Author Topic: Rental Rates for Classic 35mm Prints
Jonathan Smith
Expert Film Handler

Posts: 201
From: Youngstown, OH
Registered: Jan 2010


 - posted 04-16-2010 10:07 AM      Profile for Jonathan Smith   Email Jonathan Smith   Send New Private Message       Edit/Delete Post 
I know of a college that rents 35mm prints of movies from the past 2-3 decades and occasionally the sneak preview.

I asked what that sort of rental would cost, and was told they get a very cut rate and that it would be thousands of dollars for a private entity to rent out a 35mm print over a weekend or 3-day period.
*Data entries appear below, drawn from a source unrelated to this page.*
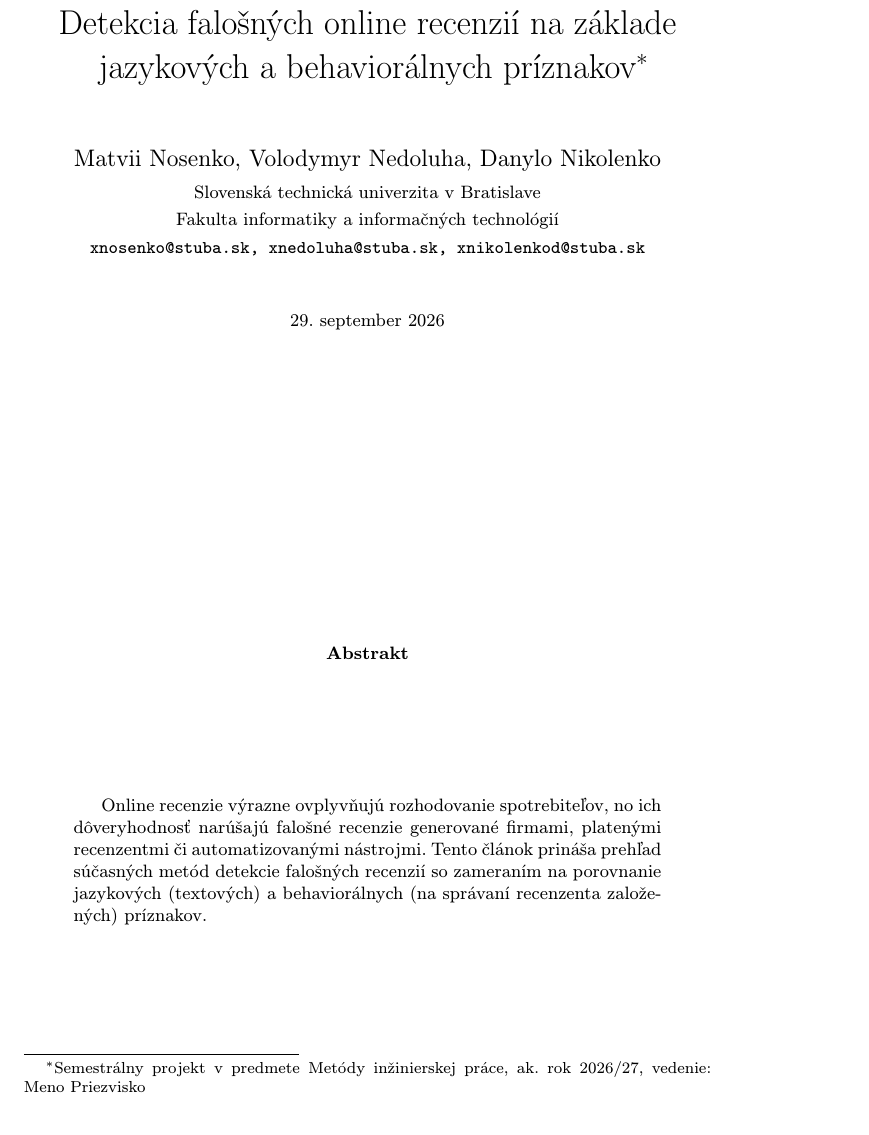
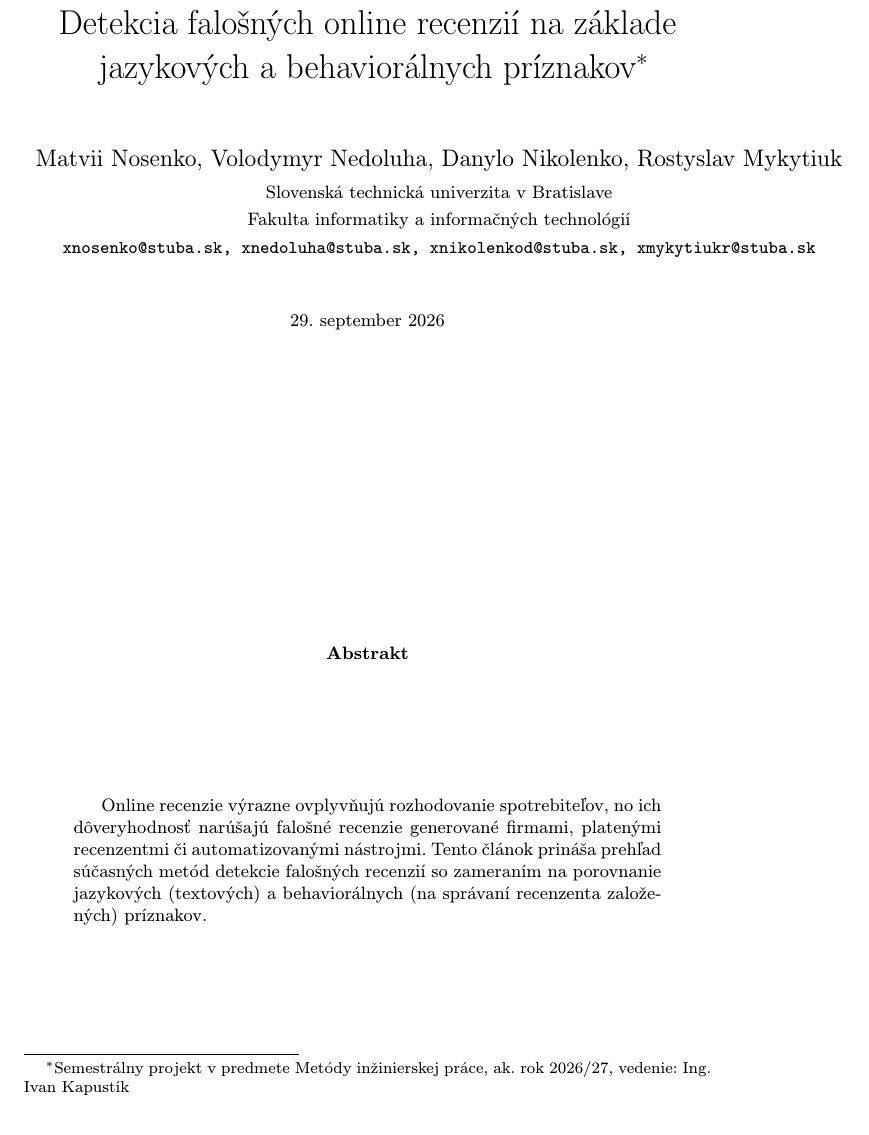
Before and after one commit to Quality15/mipko, a LaTeX paper (clanok.tex): part of page 1 of 3, cut so that both start at the same text. Compiled offline with pdfLaTeX.

Commit message:
Updated project details in LaTeX files and regenerated output files

```diff
--- a/clanok.tex
+++ b/clanok.tex
@@ -14,12 +14,12 @@
 
 \pagestyle{headings}
 
-\title{Detekcia falošných online recenzií na základe jazykových a behaviorálnych príznakov\thanks{Semestrálny projekt v predmete Metódy inžinierskej práce, ak. rok 2026/27, vedenie: Meno Priezvisko}}
+\title{Detekcia falošných online recenzií na základe jazykových a behaviorálnych príznakov\thanks{Semestrálny projekt v predmete Metódy inžinierskej práce, ak. rok 2026/27, vedenie: Ing. Ivan Kapustík}}
 
-\author{Matvii Nosenko, Volodymyr Nedoluha, Danylo Nikolenko\\[2pt]
+\author{Matvii Nosenko, Volodymyr Nedoluha, Danylo Nikolenko, Rostyslav Mykytiuk\\[2pt]
 	{\small Slovenská technická univerzita v Bratislave}\\
 	{\small Fakulta informatiky a informačných technológií}\\
-	{\small \texttt{xnosenko@stuba.sk, xnedoluha@stuba.sk, xnikolenkod@stuba.sk}}
+	{\small \texttt{xnosenko@stuba.sk, xnedoluha@stuba.sk, xnikolenkod@stuba.sk, xmykytiukr@stuba.sk}}
 	}
 
 \date{\small 29. september 2026}
```
Also changed, not shown: clanok.pdf, 3 other files.
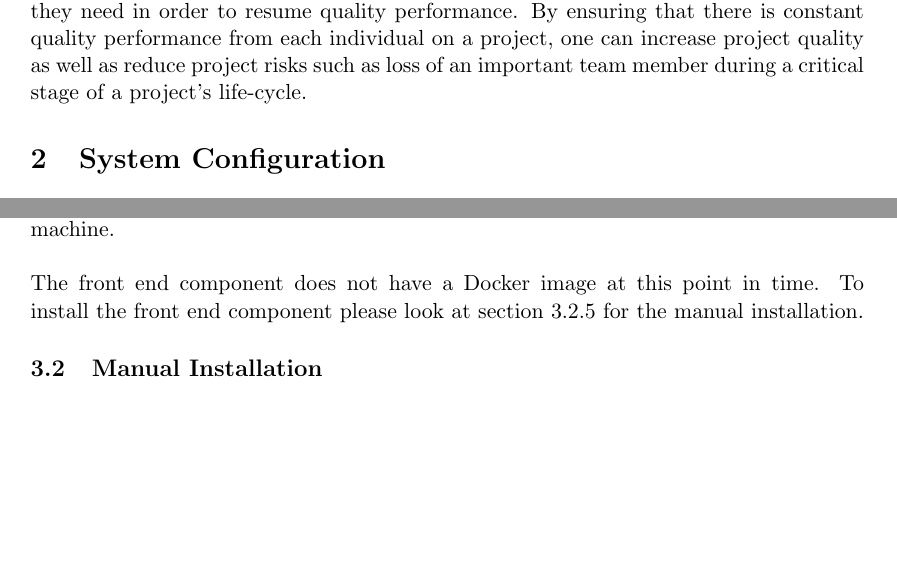
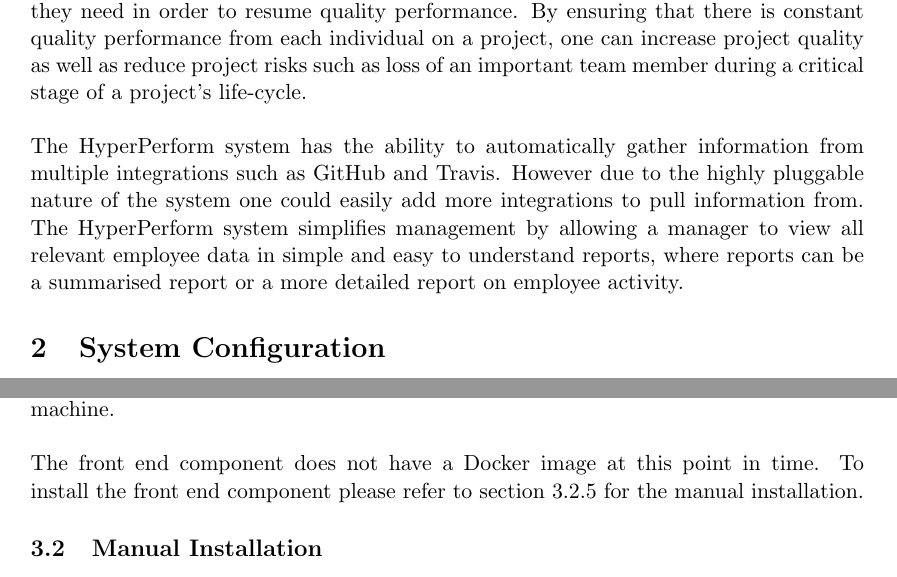
Before and after one commit to CodusMaximus/hyper-perform-documentation, a LaTeX document (User Manual/user_manual.tex): two parts of pages 3 and 4 of 14, joined at a grey line, cut so that both start at the same text, the shorter picture padded with empty space. Compiled offline with pdfLaTeX.

Commit message:
added more to system overview

```diff
--- a/User Manual/user_manual.tex
+++ b/User Manual/user_manual.tex
@@ -48,7 +50,8 @@
 \pagebreak
 
 \section{System Overview}
-Many different tools are available for measuring the quality of products made, but very few tools exist which assess the quality of the people making said products. People play a huge role in a project, and trying to monitor each and every one becomes a tedious task which diverts man power away from other more critical tasks. Whether it be for an end of year evaluation, or attempting to assess the current status of a project, generating a report on a staff member can help keep up productivity, as well as get them any help they need in order to resume quality performance. By ensuring that there is constant quality performance from each individual on a project, one can increase project quality as well as reduce project risks such as loss of an important team member during a critical stage of a project's life-cycle.
+Many different tools are available for measuring the quality of products made, but very few tools exist which assess the quality of the people making said products. People play a huge role in a project, and trying to monitor each and every one becomes a tedious task which diverts man power away from other more critical tasks. Whether it be for an end of year evaluation, or attempting to assess the current status of a project, generating a report on a staff member can help keep up productivity, as well as get them any help they need in order to resume quality performance. By ensuring that there is constant quality performance from each individual on a project, one can increase project quality as well as reduce project risks such as loss of an important team member during a critical stage of a project's life-cycle. \\ \\
+The HyperPerform system has the ability to automatically gather information from multiple integrations such as GitHub and Travis. However due to the highly pluggable nature of the system one could easily add more integrations to pull information from. The HyperPerform system simplifies management by allowing a manager to view all relevant employee data in simple and easy to understand reports, where reports can be a summarised report or a more detailed report on employee activity.
 
 \section{System Configuration}
 This guide has been made for users using a Linux based operating system. To install the HyperPerform system on the machine you will be required to have an active connection to the internet. Please note that high amounts of data might be consumed.
@@ -73,7 +76,7 @@ Assuming you have docker installed on your machine, simply run the following com
 docker run hyperperform/HyperPerform
 \end{lstlisting}
 This will download the HyperPerform Docker image from DockerHub and run it on you machine. \\ \\
-The front end component does not have a Docker image at this point in time. To install the front end component please look at section 3.2.5 for the manual installation.
+The front end component does not have a Docker image at this point in time. To install the front end component please refer to section 3.2.5 for the manual installation.
 
 \subsection{Manual Installation}
 This installation guide assumes a Linux Server running Ubuntu 14 or higher:
```
Also changed, not shown: User Manual/user_manual.tex (4 more changed lines).
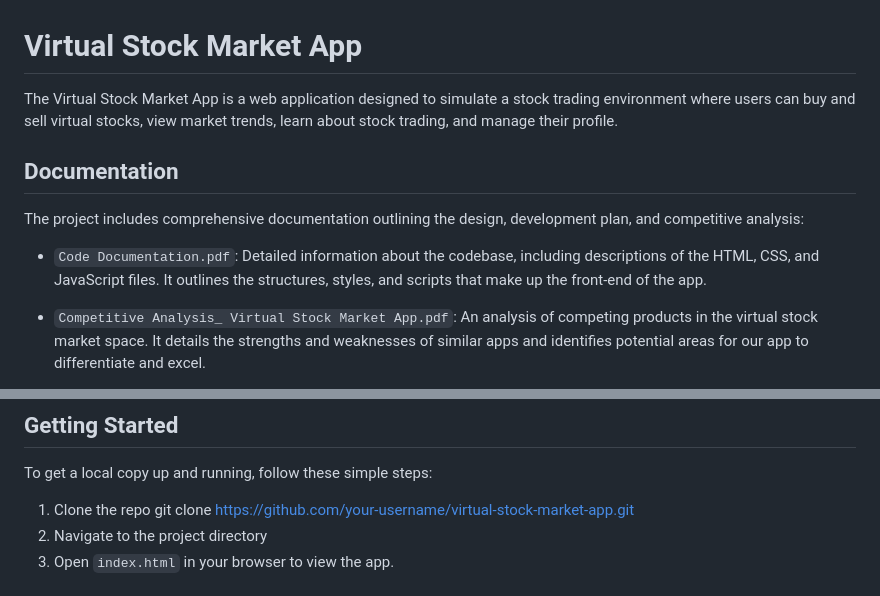
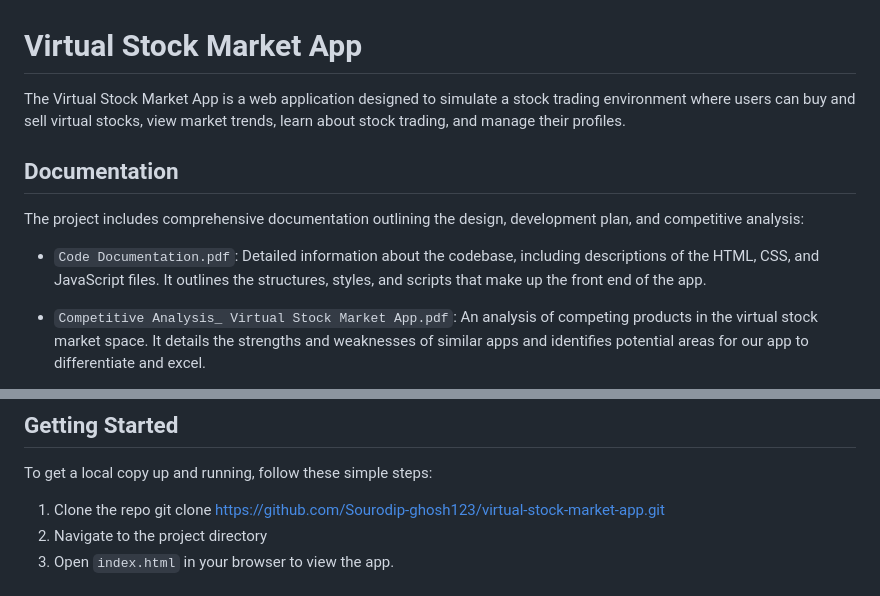
Before and after one commit to Sourodip-ghosh123/Virtual-Stock-Market-App, a Markdown page: README.md, 2 parts joined by grey strips. GitHub-like rendering.

```diff
--- a/README.md
+++ b/README.md
@@ -1,12 +1,12 @@
 # Virtual Stock Market App
 
-The Virtual Stock Market App is a web application designed to simulate a stock trading environment where users can buy and sell virtual stocks, view market trends, learn about stock trading, and manage their profile.
+The Virtual Stock Market App is a web application designed to simulate a stock trading environment where users can buy and sell virtual stocks, view market trends, learn about stock trading, and manage their profiles.
 
 ## Documentation
 
 The project includes comprehensive documentation outlining the design, development plan, and competitive analysis:
 
-- `Code Documentation.pdf`: Detailed information about the codebase, including descriptions of the HTML, CSS, and JavaScript files. It outlines the structures, styles, and scripts that make up the front-end of the app.
+- `Code Documentation.pdf`: Detailed information about the codebase, including descriptions of the HTML, CSS, and JavaScript files. It outlines the structures, styles, and scripts that make up the front end of the app.
 
 - `Competitive Analysis_ Virtual Stock Market App.pdf`: An analysis of competing products in the virtual stock market space. It details the strengths and weaknesses of similar apps and identifies potential areas for our app to differentiate and excel.
 
@@ -40,7 +40,7 @@ The project includes comprehensive documentation outlining the design, developme
 To get a local copy up and running, follow these simple steps:
 
 1. Clone the repo
-git clone https://github.com/your-username/virtual-stock-market-app.git
+git clone https://github.com/Sourodip-ghosh123/virtual-stock-market-app.git
 2. Navigate to the project directory
 3. Open `index.html` in your browser to view the app.
 
```
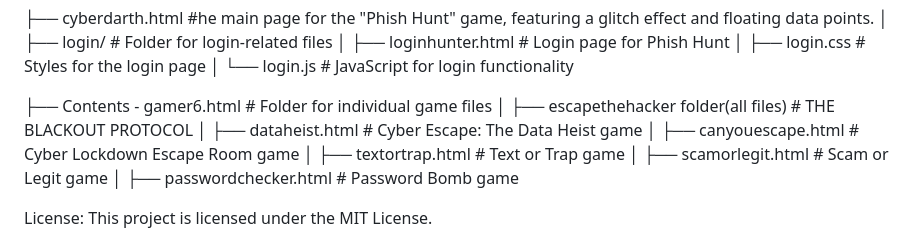
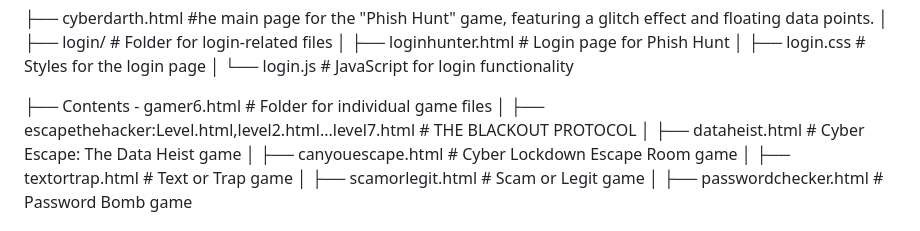
Before and after one commit to rasshhaa/TEAM-CYBER-DARTHS, a Markdown page: README.md, the part around the change. Rendered like a GitHub page.

```diff
--- a/README.md
+++ b/README.md
@@ -76,7 +76,7 @@ PhishHunt-Cybersecurity-Game
 │   └── login.js                   # JavaScript for login functionality
 
 ├── Contents - gamer6.html          # Folder for individual game files
-│   ├── escapethehacker folder(all files)  # THE BLACKOUT PROTOCOL
+│   ├── escapethehacker:Level.html,level2.html...level7.html # THE BLACKOUT PROTOCOL
 │   ├── dataheist.html             # Cyber Escape: The Data Heist game
 │   ├── canyouescape.html          # Cyber Lockdown Escape Room game
 │   ├── textortrap.html            # Text or Trap game
```
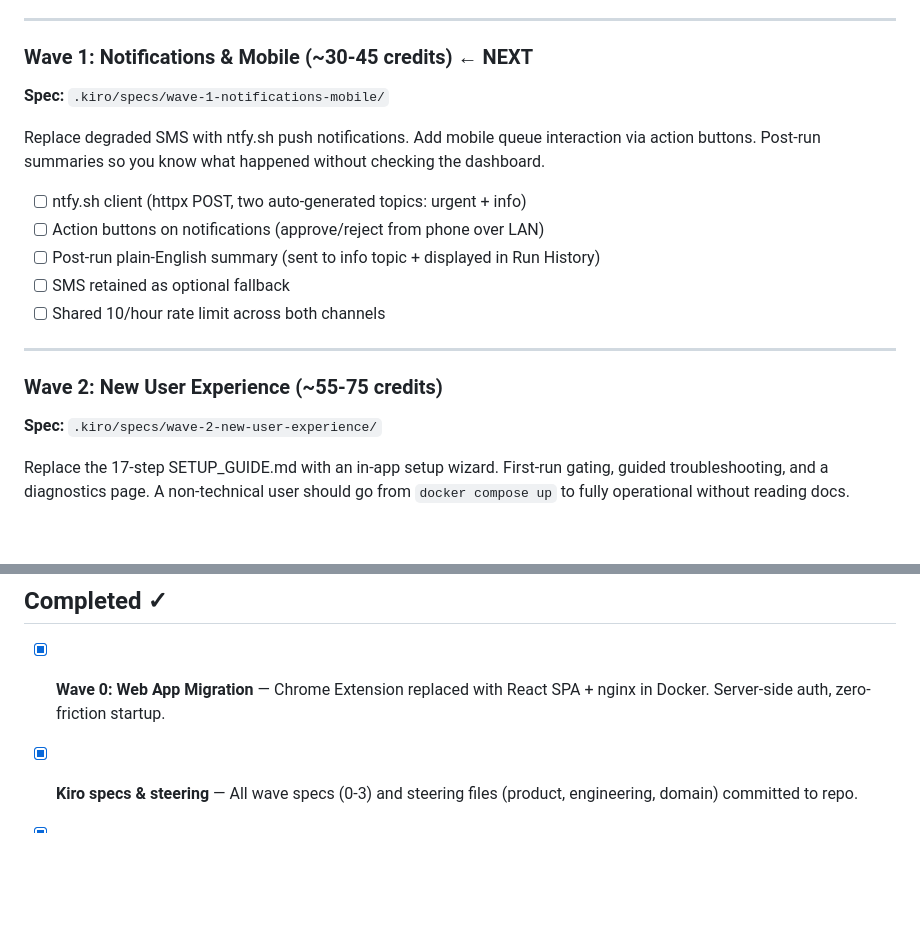
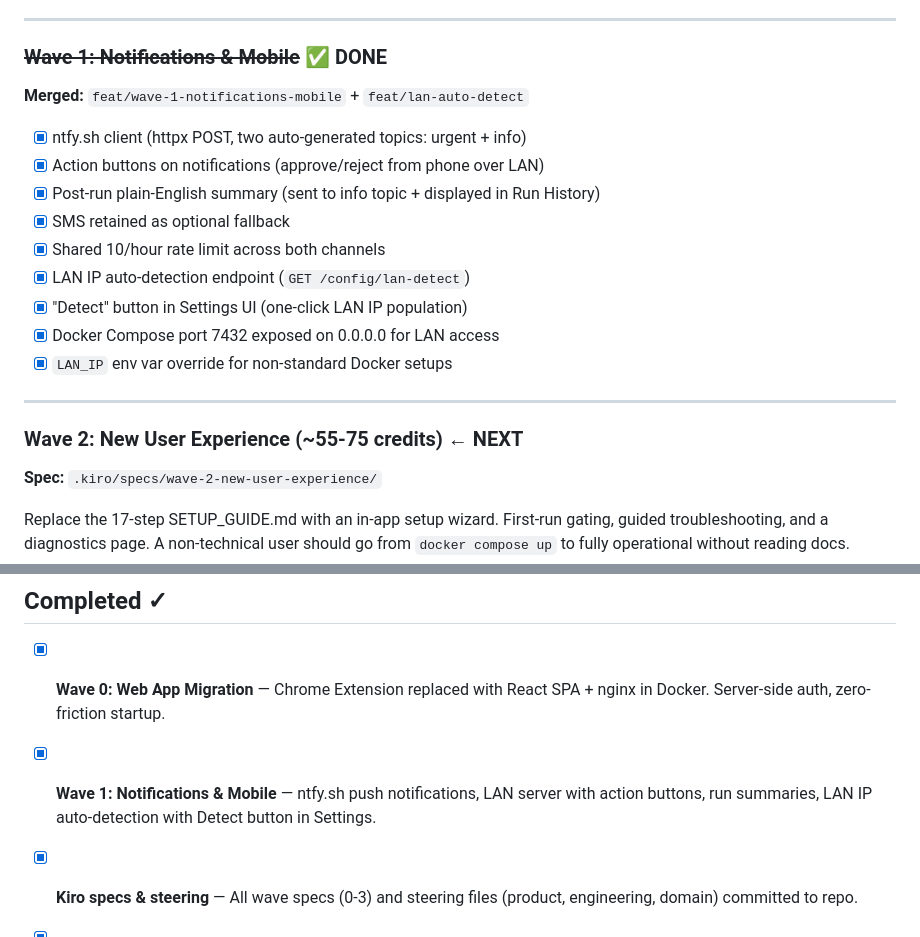
Before and after one commit to derek832/job-application-tool, a Markdown page: TODO.md, 2 parts joined by grey strips. Rendered like a GitHub page; blank space fills up the shorter version.

Commit message:
docs: mark Wave 1 and LAN auto-detect as completed in TODO

```diff
--- a/TODO.md
+++ b/TODO.md
@@ -31,20 +31,22 @@ Wave 0 (Web App Migration) is **complete and deployed**. The Chrome Extension ha
 
 ---
 
-### Wave 1: Notifications & Mobile (~30-45 credits) ← NEXT
-**Spec:** `.kiro/specs/wave-1-notifications-mobile/`
+### ~~Wave 1: Notifications & Mobile~~ ✅ DONE
+**Merged:** `feat/wave-1-notifications-mobile` + `feat/lan-auto-detect`
 
-Replace degraded SMS with ntfy.sh push notifications. Add mobile queue interaction via action buttons. Post-run summaries so you know what happened without checking the dashboard.
-
-- [ ] ntfy.sh client (httpx POST, two auto-generated topics: urgent + info)
-- [ ] Action buttons on notifications (approve/reject from phone over LAN)
-- [ ] Post-run plain-English summary (sent to info topic + displayed in Run History)
-- [ ] SMS retained as optional fallback
-- [ ] Shared 10/hour rate limit across both channels
+- [x] ntfy.sh client (httpx POST, two auto-generated topics: urgent + info)
+- [x] Action buttons on notifications (approve/reject from phone over LAN)
+- [x] Post-run plain-English summary (sent to info topic + displayed in Run History)
+- [x] SMS retained as optional fallback
+- [x] Shared 10/hour rate limit across both channels
+- [x] LAN IP auto-detection endpoint (`GET /config/lan-detect`)
+- [x] "Detect" button in Settings UI (one-click LAN IP population)
+- [x] Docker Compose port 7432 exposed on 0.0.0.0 for LAN access
+- [x] `LAN_IP` env var override for non-standard Docker setups
 
 ---
 
-### Wave 2: New User Experience (~55-75 credits)
+### Wave 2: New User Experience (~55-75 credits) ← NEXT
 **Spec:** `.kiro/specs/wave-2-new-user-experience/`
 
 Replace the 17-step SETUP_GUIDE.md with an in-app setup wizard. First-run gating, guided troubleshooting, and a diagnostics page. A non-technical user should go from `docker compose up` to fully operational without reading docs.
@@ -80,6 +82,7 @@ Make the pipeline smarter and more configurable. Preview mode for trust-building
 ## Completed ✓
 
 - [x] **Wave 0: Web App Migration** — Chrome Extension replaced with React SPA + nginx in Docker. Server-side auth, zero-friction startup.
+- [x] **Wave 1: Notifications & Mobile** — ntfy.sh push notifications, LAN server with action buttons, run summaries, LAN IP auto-detection with Detect button in Settings.
 - [x] **Kiro specs & steering** — All wave specs (0-3) and steering files (product, engineering, domain) committed to repo.
 - [x] **Company name selector hardened** — JSON-LD structured data (schema.org JobPosting) as primary source, DOM selectors as fallback.
 - [x] **Salary range extraction** — Parse salary from descriptions, convert hourly to annual, filter below min_salary before scoring.
```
This is too bad, because I really think there is potential to do bang-up business with already released movies if someone were simply to ADVERTISE them for a week.

Besides, with a skilled projectionist, they might actually get the prints back in as-good-as or better condition than they shipped them.

I've seen some real hit-miss mishaps with some of the eggheads in there clicking away on their laptops while the lens isn't screwed in straight or the movie is unravelling on the floor.

If anyone has any contacts or ball-park figures for this sort of thing, I'd appreciate it.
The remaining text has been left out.